I would happily support DRM that actually cared about customers' rights. I want the guarantee that, like physical media, DRM-protected content will be available in the far future. Blu-ray already fails this test, and I only purchase Blu-rays to strip the DRM and save a long-term format. I want the ability to gift, loan, or sell any media that I possess the rights to. I don't want to possess merely a ticket which grants me admittance to content for a limited time, under limited conditions, subject to the dissolution of whatever producer, licencor, or operator manages the DRM scheme.
Because piracy has absolutely no effect on 99% of customers I am fairly certain that what content producers/licencors truly fear is "casual piracy" and fair use like loans and libraries where market forces drive the resale cost of digital media down to its natural price in the free market.

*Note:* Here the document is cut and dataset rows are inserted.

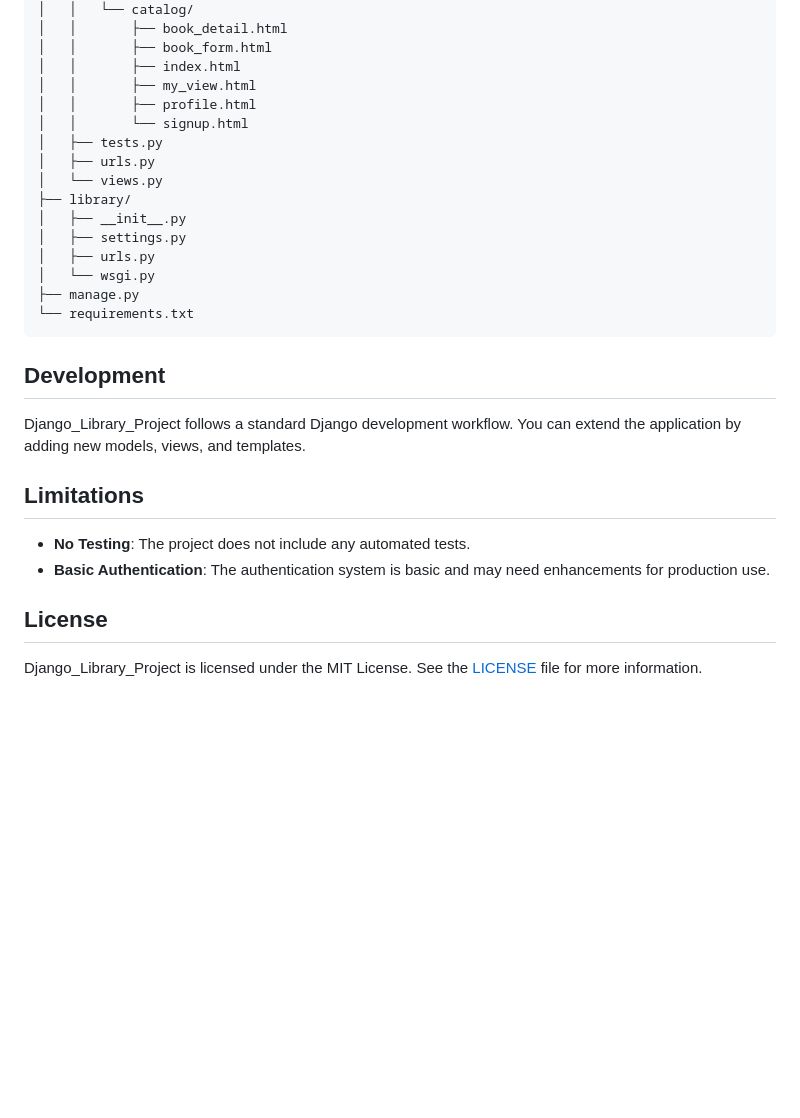
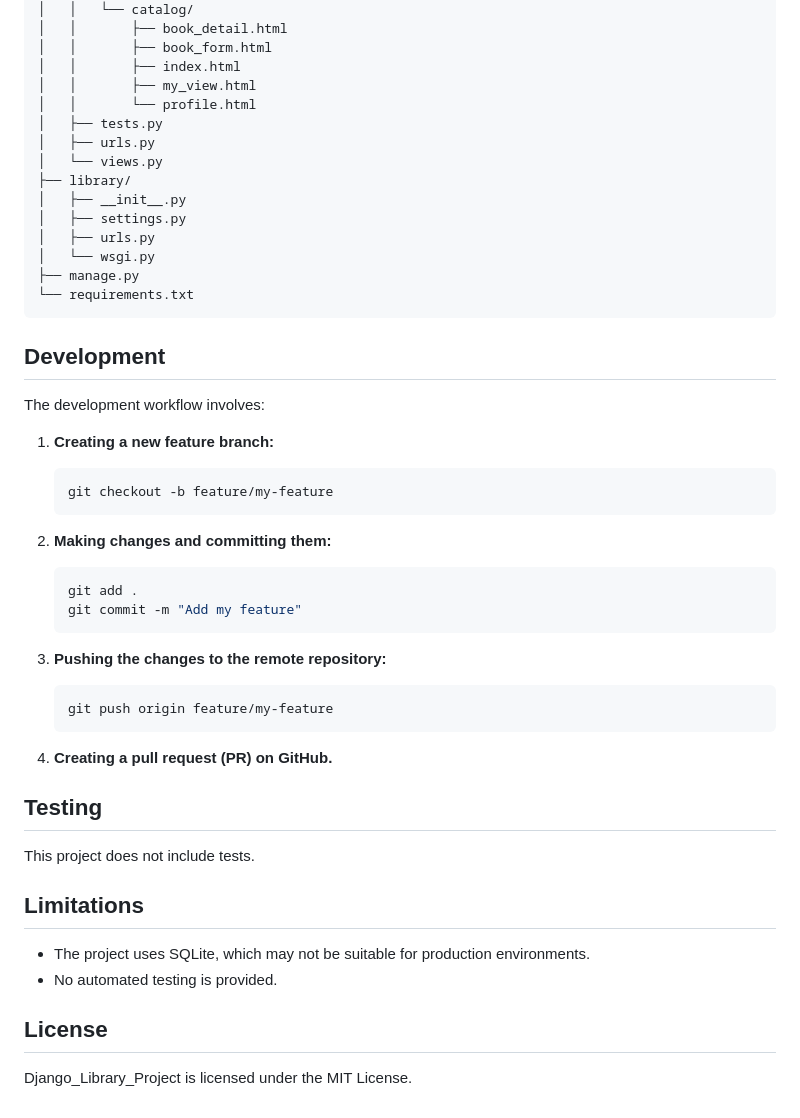
Before and after one commit to PartORG/Django_Library_Project, a Markdown page: README.md, the part around one of its changes. Rendered like a GitHub page; blank space fills up the shorter version.

````diff
--- a/README.md
+++ b/README.md
@@ -177,8 +152,7 @@ Django_Library_Project/
 │   │       ├── book_form.html
 │   │       ├── index.html
 │   │       ├── my_view.html
-│   │       ├── profile.html
-│   │       └── signup.html
+│   │       └── profile.html
 │   ├── tests.py
 │   ├── urls.py
 │   └── views.py
@@ -193,13 +167,35 @@ Django_Library_Project/
 
 ## Development
 
-Django_Library_Project follows a standard Django development workflow. You can extend the application by adding new models, views, and templates.
+The development workflow involves:
+
+1. **Creating a new feature branch:**
+    ```bash
+    git checkout -b feature/my-feature
+    ```
+
+2. **Making changes and committing them:**
+    ```bash
+    git add .
+    git commit -m "Add my feature"
+    ```
+
+3. **Pushing the changes to the remote repository:**
+    ```bash
+    git push origin feature/my-feature
+    ```
+
+4. **Creating a pull request (PR) on GitHub.**
+
+## Testing
+
+This project does not include tests.
 
 ## Limitations
 
-- **No Testing**: The project does not include any automated tests.
-- **Basic Authentication**: The authentication system is basic and may need enhancements for production use.
+- The project uses SQLite, which may not be suitable for production environments.
+- No automated testing is provided.
 
 ## License
 
-Django_Library_Project is licensed under the MIT License. See the [LICENSE](LICENSE) file for more information.
+Django_Library_Project is licensed under the MIT License.
````
Also changed, not shown: other parts of README.md (+81 -106 lines).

It's perfectly natural to resist inferior DRM schemes by refusing to make them standard. If you want me to support an open DRM standard then it needs to be capability based with normal customers like you or me represented as first class owners of those capabilities and implement a durable scheme for transfer of those capabilities into the indefinite future.
For example, consider a ownership-based scheme where producers issue N digitally-signed capabilities to a particular copyrighted work and sell them to customers on an electronic marketplace. Bitcoin has proven that it's possible to maintain a globally consistent transaction ledger of ownership of individual tokens, and a much cheaper implementation could maintain ownership and facilitate programmatic transfer of capabilities to digital works (to support sales, gifts, and even temporary loans) because the marginal value of acquiring more than one capability to the same work is zero and so there will be little need to spend gigawatts of electricity maintaining the blockchain against adversaries. The copyrighted work doesn't even have to be encrypted. Just make standards-compliant devices/software require current ownership of a capability to use the work. Yes, this is an easily defeated scheme for pirates, but so is every other DRM scheme. At least this respects individual property rights, the first sale doctrine, fair use, and libraries for the vast majority of users.